Exercise requirements →
When you reproduce the data, keep every word exactly as it stands and leave the pictures out.

[Recorded data]
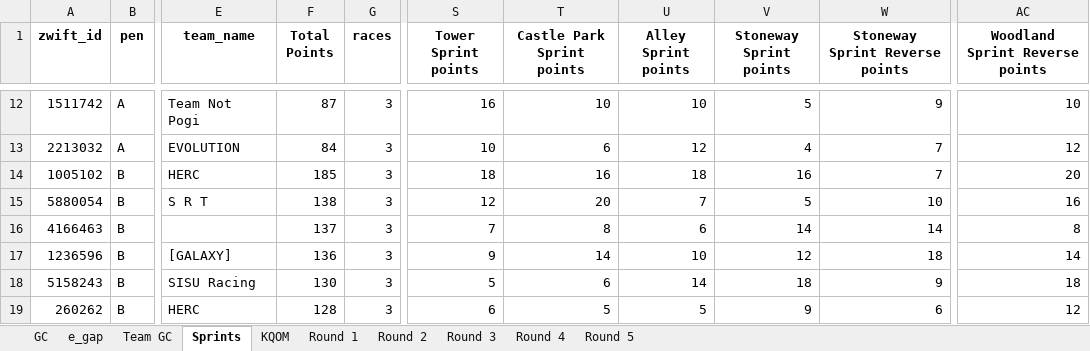
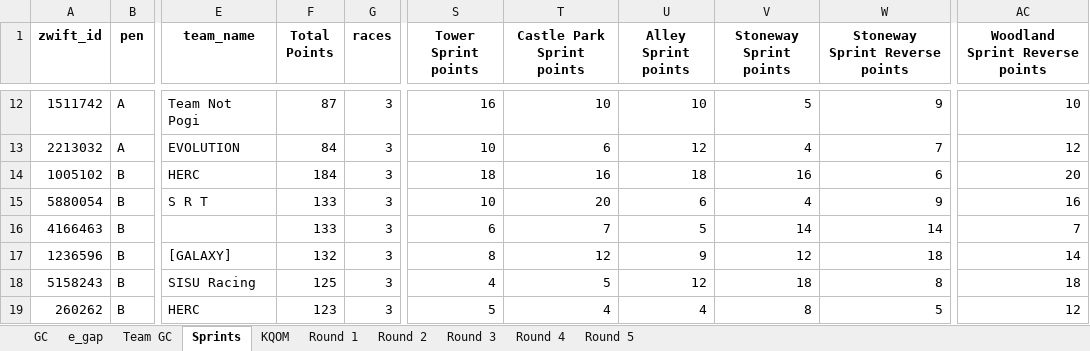
Before and after one commit to gleesonm1/TNP_results, an Excel workbook: LaRoja/LaRoja.xlsx, sheet Sprints, drawn as a sheet; only a part is shown, gaps mark what is left out; values as stored, in another font and other column widths than the file's, no borders; the diff covers the shown part only; the diff names each change by its address in the sheet, - before the commit and + after, or states it on an @@ line.

```diff
--- a/LaRoja/LaRoja.xlsx (sheet Sprints)
+++ b/LaRoja/LaRoja.xlsx (sheet Sprints)
-F14 (Total Points): 185
+F14 (Total Points): 184
-W14 (Stoneway Sprint Reverse points): 7
+W14 (Stoneway Sprint Reverse points): 6
-F15 (Total Points): 138
+F15 (Total Points): 133
-S15 (Tower Sprint points): 12
+S15 (Tower Sprint points): 10
-U15 (Alley Sprint points): 7
+U15 (Alley Sprint points): 6
-V15 (Stoneway Sprint points): 5
+V15 (Stoneway Sprint points): 4
-W15 (Stoneway Sprint Reverse points): 10
+W15 (Stoneway Sprint Reverse points): 9
-F16 (Total Points): 137
+F16 (Total Points): 133
-S16 (Tower Sprint points): 7
+S16 (Tower Sprint points): 6
-T16 (Castle Park Sprint points): 8
+T16 (Castle Park Sprint points): 7
-U16 (Alley Sprint points): 6
+U16 (Alley Sprint points): 5
-AC16 (Woodland Sprint Reverse points): 8
+AC16 (Woodland Sprint Reverse points): 7
-F17 (Total Points): 136
+F17 (Total Points): 132
-S17 (Tower Sprint points): 9
+S17 (Tower Sprint points): 8
-T17 (Castle Park Sprint points): 14
+T17 (Castle Park Sprint points): 12
-U17 (Alley Sprint points): 10
+U17 (Alley Sprint points): 9
-F18 (Total Points): 130
+F18 (Total Points): 125
-S18 (Tower Sprint points): 5
+S18 (Tower Sprint points): 4
-T18 (Castle Park Sprint points): 6
+T18 (Castle Park Sprint points): 5
-U18 (Alley Sprint points): 14
+U18 (Alley Sprint points): 12
-W18 (Stoneway Sprint Reverse points): 9
+W18 (Stoneway Sprint Reverse points): 8
-F19 (Total Points): 128
+F19 (Total Points): 123
-S19 (Tower Sprint points): 6
+S19 (Tower Sprint points): 5
-T19 (Castle Park Sprint points): 5
+T19 (Castle Park Sprint points): 4
-U19 (Alley Sprint points): 5
+U19 (Alley Sprint points): 4
-V19 (Stoneway Sprint points): 9
+V19 (Stoneway Sprint points): 8
-W19 (Stoneway Sprint Reverse points): 6
+W19 (Stoneway Sprint Reverse points): 5
```
Also changed, not shown: 2 added rows and 73 edited cells elsewhere in this sheet, sheet GC, sheet e_gap, sheet Round 3, sheet KQOM, sheet Team GC, 1 other file.
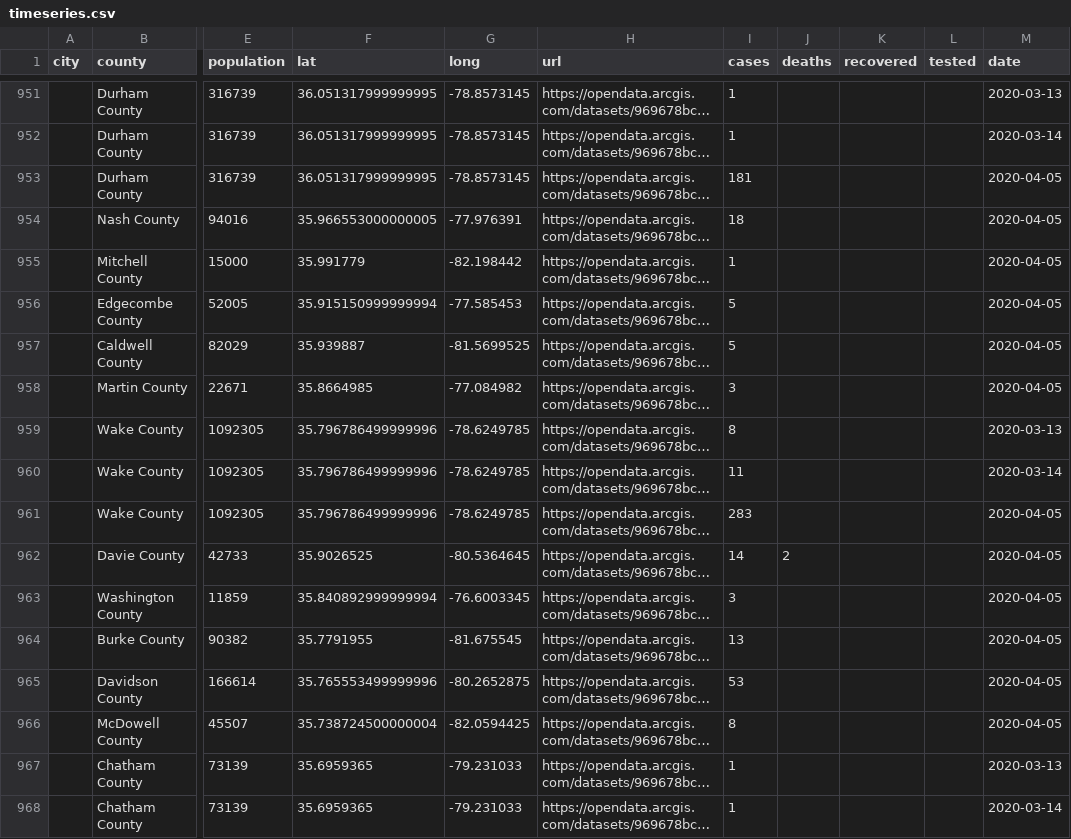
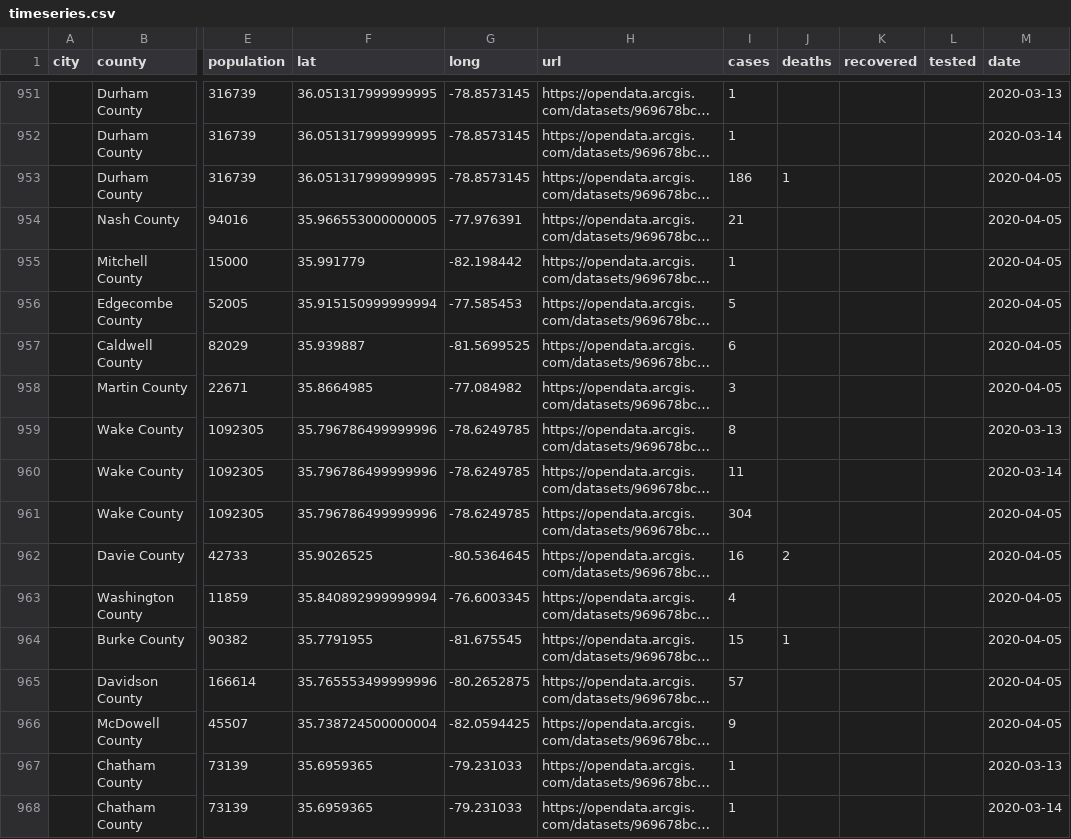
Before and after one commit to qgolsteyn/coronadatascraper, a CSV file: timeseries.csv, drawn as a sheet; only a part is shown, gaps mark what is left out; long unchanged cells end in …; the diff covers the shown part only; the diff names each change by its address in the sheet, - before the commit and + after, or states it on an @@ line.

```diff
--- a/timeseries.csv
+++ b/timeseries.csv
-I953 (cases): 181
+I953 (cases): 186
-J953 (deaths): (empty)
+J953 (deaths): 1
-I954 (cases): 18
+I954 (cases): 21
-I957 (cases): 5
+I957 (cases): 6
-I961 (cases): 283
+I961 (cases): 304
-I962 (cases): 14
+I962 (cases): 16
-I963 (cases): 3
+I963 (cases): 4
-I964 (cases): 13
+I964 (cases): 15
-J964 (deaths): (empty)
+J964 (deaths): 1
-I965 (cases): 53
+I965 (cases): 57
-I966 (cases): 8
+I966 (cases): 9
```
Also changed, not shown: 1 added row and 40 edited cells elsewhere in this file, data.csv, timeseries-jhu.csv, 2 other files.
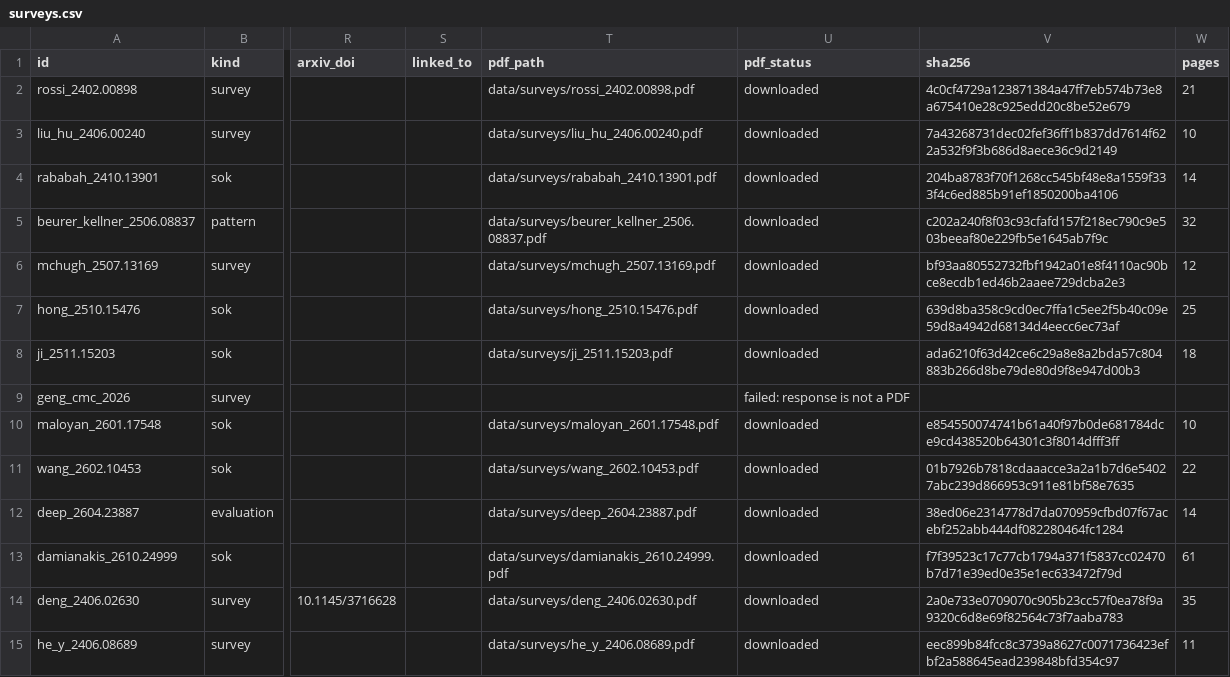
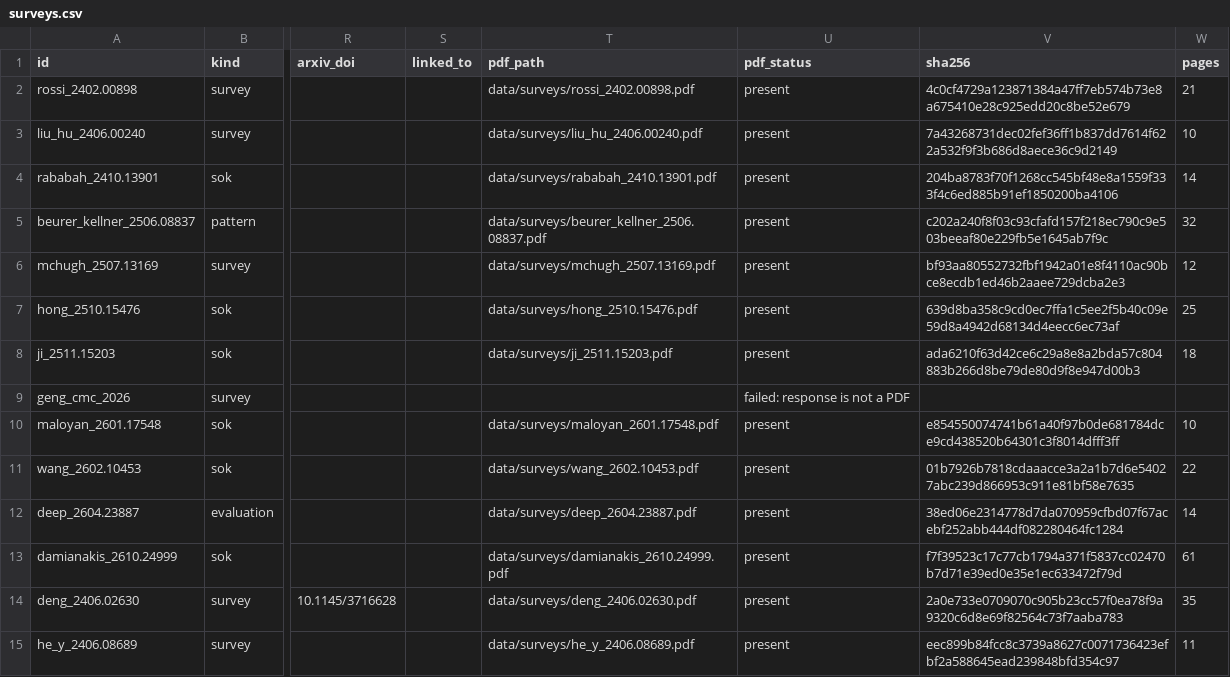
Before and after one commit to anasbiswas1/sourcemap-research, a CSV file: reports/surveys.csv, drawn as a sheet; only a part is shown, gaps mark what is left out; the diff covers the shown part only; the diff names each change by its address in the sheet, - before the commit and + after, or states it on an @@ line.

Commit message:
01 candidates and overlap: seed records, arXiv metadata, PDF manifest, prefilled overlap forms, gate G1

```diff
--- a/reports/surveys.csv
+++ b/reports/surveys.csv
-U2:U8 (pdf_status): downloaded
+U2:U8 (pdf_status): present
-U10:U15 (pdf_status): downloaded
+U10:U15 (pdf_status): present
```
Also changed, not shown: 43 edited cells elsewhere in this file.
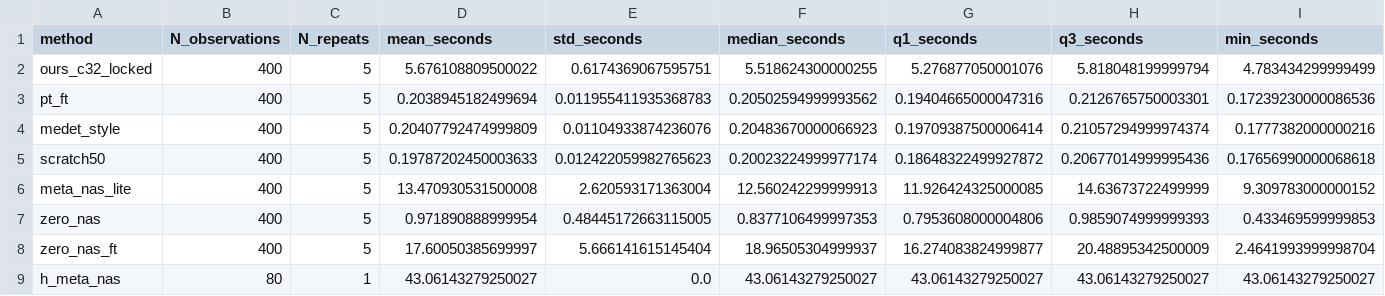
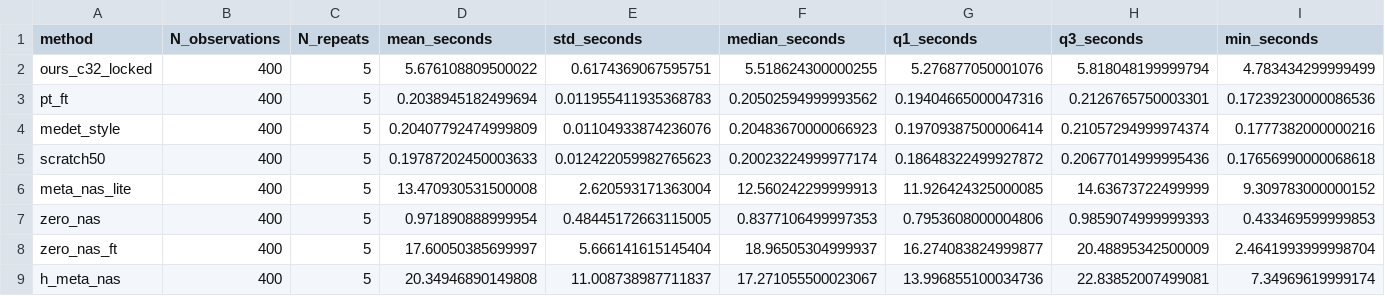
Before and after one commit to w924871681/paper-code-DT-Twin, a CSV file: results/supplementary/repeated_runtime_summary.csv, drawn as a sheet; only a part is shown; the diff covers the shown part only; the diff names each change by its address in the sheet, - before the commit and + after, or states it on an @@ line.

```diff
--- a/results/supplementary/repeated_runtime_summary.csv
+++ b/results/supplementary/repeated_runtime_summary.csv
-B9 (N_observations): 80
+B9 (N_observations): 400
-C9 (N_repeats): 1
+C9 (N_repeats): 5
-D9 (mean_seconds): 43.06143279250027
+D9 (mean_seconds): 20.34946890149808
-E9 (std_seconds): 0.0
+E9 (std_seconds): 11.008738987711837
-F9 (median_seconds): 43.06143279250027
+F9 (median_seconds): 17.271055500023067
-G9 (q1_seconds): 43.06143279250027
+G9 (q1_seconds): 13.996855100034736
-H9 (q3_seconds): 43.06143279250027
+H9 (q3_seconds): 22.83852007499081
-I9 (min_seconds): 43.06143279250027
+I9 (min_seconds): 7.34969619999174
```
Also changed, not shown: 2 edited cells elsewhere in this file, results/figure_data/fig10_deployment_tradeoff_data.csv, results/figure_data/table3_overall_comparison.csv, 33 other files.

Reply to the task →
Before and after one commit to gleesonm1/TNP_results, an Excel workbook: LaRoja/LaRoja.xlsx, sheet Sprints, drawn as a sheet; only a part is shown, gaps mark what is left out; values as stored, in another font and other column widths than the file's, no borders; the diff covers the shown part only; the diff names each change by its address in the sheet, - before the commit and + after, or states it on an @@ line.

```diff
--- a/LaRoja/LaRoja.xlsx (sheet Sprints)
+++ b/LaRoja/LaRoja.xlsx (sheet Sprints)
-F14 (Total Points): 185
+F14 (Total Points): 184
-W14 (Stoneway Sprint Reverse points): 7
+W14 (Stoneway Sprint Reverse points): 6
-F15 (Total Points): 138
+F15 (Total Points): 133
-S15 (Tower Sprint points): 12
+S15 (Tower Sprint points): 10
-U15 (Alley Sprint points): 7
+U15 (Alley Sprint points): 6
-V15 (Stoneway Sprint points): 5
+V15 (Stoneway Sprint points): 4
-W15 (Stoneway Sprint Reverse points): 10
+W15 (Stoneway Sprint Reverse points): 9
-F16 (Total Points): 137
+F16 (Total Points): 133
-S16 (Tower Sprint points): 7
+S16 (Tower Sprint points): 6
-T16 (Castle Park Sprint points): 8
+T16 (Castle Park Sprint points): 7
-U16 (Alley Sprint points): 6
+U16 (Alley Sprint points): 5
-AC16 (Woodland Sprint Reverse points): 8
+AC16 (Woodland Sprint Reverse points): 7
-F17 (Total Points): 136
+F17 (Total Points): 132
-S17 (Tower Sprint points): 9
+S17 (Tower Sprint points): 8
-T17 (Castle Park Sprint points): 14
+T17 (Castle Park Sprint points): 12
-U17 (Alley Sprint points): 10
+U17 (Alley Sprint points): 9
-F18 (Total Points): 130
+F18 (Total Points): 125
-S18 (Tower Sprint points): 5
+S18 (Tower Sprint points): 4
-T18 (Castle Park Sprint points): 6
+T18 (Castle Park Sprint points): 5
-U18 (Alley Sprint points): 14
+U18 (Alley Sprint points): 12
-W18 (Stoneway Sprint Reverse points): 9
+W18 (Stoneway Sprint Reverse points): 8
-F19 (Total Points): 128
+F19 (Total Points): 123
-S19 (Tower Sprint points): 6
+S19 (Tower Sprint points): 5
-T19 (Castle Park Sprint points): 5
+T19 (Castle Park Sprint points): 4
-U19 (Alley Sprint points): 5
+U19 (Alley Sprint points): 4
-V19 (Stoneway Sprint points): 9
+V19 (Stoneway Sprint points): 8
-W19 (Stoneway Sprint Reverse points): 6
+W19 (Stoneway Sprint Reverse points): 5
```
Also changed, not shown: 2 added rows and 73 edited cells elsewhere in this sheet, sheet GC, sheet e_gap, sheet Round 3, sheet KQOM, sheet Team GC, 1 other file.
Before and after one commit to qgolsteyn/coronadatascraper, a CSV file: timeseries.csv, drawn as a sheet; only a part is shown, gaps mark what is left out; long unchanged cells end in …; the diff covers the shown part only; the diff names each change by its address in the sheet, - before the commit and + after, or states it on an @@ line.

```diff
--- a/timeseries.csv
+++ b/timeseries.csv
-I953 (cases): 181
+I953 (cases): 186
-J953 (deaths): (empty)
+J953 (deaths): 1
-I954 (cases): 18
+I954 (cases): 21
-I957 (cases): 5
+I957 (cases): 6
-I961 (cases): 283
+I961 (cases): 304
-I962 (cases): 14
+I962 (cases): 16
-I963 (cases): 3
+I963 (cases): 4
-I964 (cases): 13
+I964 (cases): 15
-J964 (deaths): (empty)
+J964 (deaths): 1
-I965 (cases): 53
+I965 (cases): 57
-I966 (cases): 8
+I966 (cases): 9
```
Also changed, not shown: 1 added row and 40 edited cells elsewhere in this file, data.csv, timeseries-jhu.csv, 2 other files.
Before and after one commit to anasbiswas1/sourcemap-research, a CSV file: reports/surveys.csv, drawn as a sheet; only a part is shown, gaps mark what is left out; the diff covers the shown part only; the diff names each change by its address in the sheet, - before the commit and + after, or states it on an @@ line.

Commit message:
01 candidates and overlap: seed records, arXiv metadata, PDF manifest, prefilled overlap forms, gate G1

```diff
--- a/reports/surveys.csv
+++ b/reports/surveys.csv
-U2:U8 (pdf_status): downloaded
+U2:U8 (pdf_status): present
-U10:U15 (pdf_status): downloaded
+U10:U15 (pdf_status): present
```
Also changed, not shown: 43 edited cells elsewhere in this file.
Before and after one commit to w924871681/paper-code-DT-Twin, a CSV file: results/supplementary/repeated_runtime_summary.csv, drawn as a sheet; only a part is shown; the diff covers the shown part only; the diff names each change by its address in the sheet, - before the commit and + after, or states it on an @@ line.

```diff
--- a/results/supplementary/repeated_runtime_summary.csv
+++ b/results/supplementary/repeated_runtime_summary.csv
-B9 (N_observations): 80
+B9 (N_observations): 400
-C9 (N_repeats): 1
+C9 (N_repeats): 5
-D9 (mean_seconds): 43.06143279250027
+D9 (mean_seconds): 20.34946890149808
-E9 (std_seconds): 0.0
+E9 (std_seconds): 11.008738987711837
-F9 (median_seconds): 43.06143279250027
+F9 (median_seconds): 17.271055500023067
-G9 (q1_seconds): 43.06143279250027
+G9 (q1_seconds): 13.996855100034736
-H9 (q3_seconds): 43.06143279250027
+H9 (q3_seconds): 22.83852007499081
-I9 (min_seconds): 43.06143279250027
+I9 (min_seconds): 7.34969619999174
```
Also changed, not shown: 2 edited cells elsewhere in this file, results/figure_data/fig10_deployment_tradeoff_data.csv, results/figure_data/table3_overall_comparison.csv, 33 other files.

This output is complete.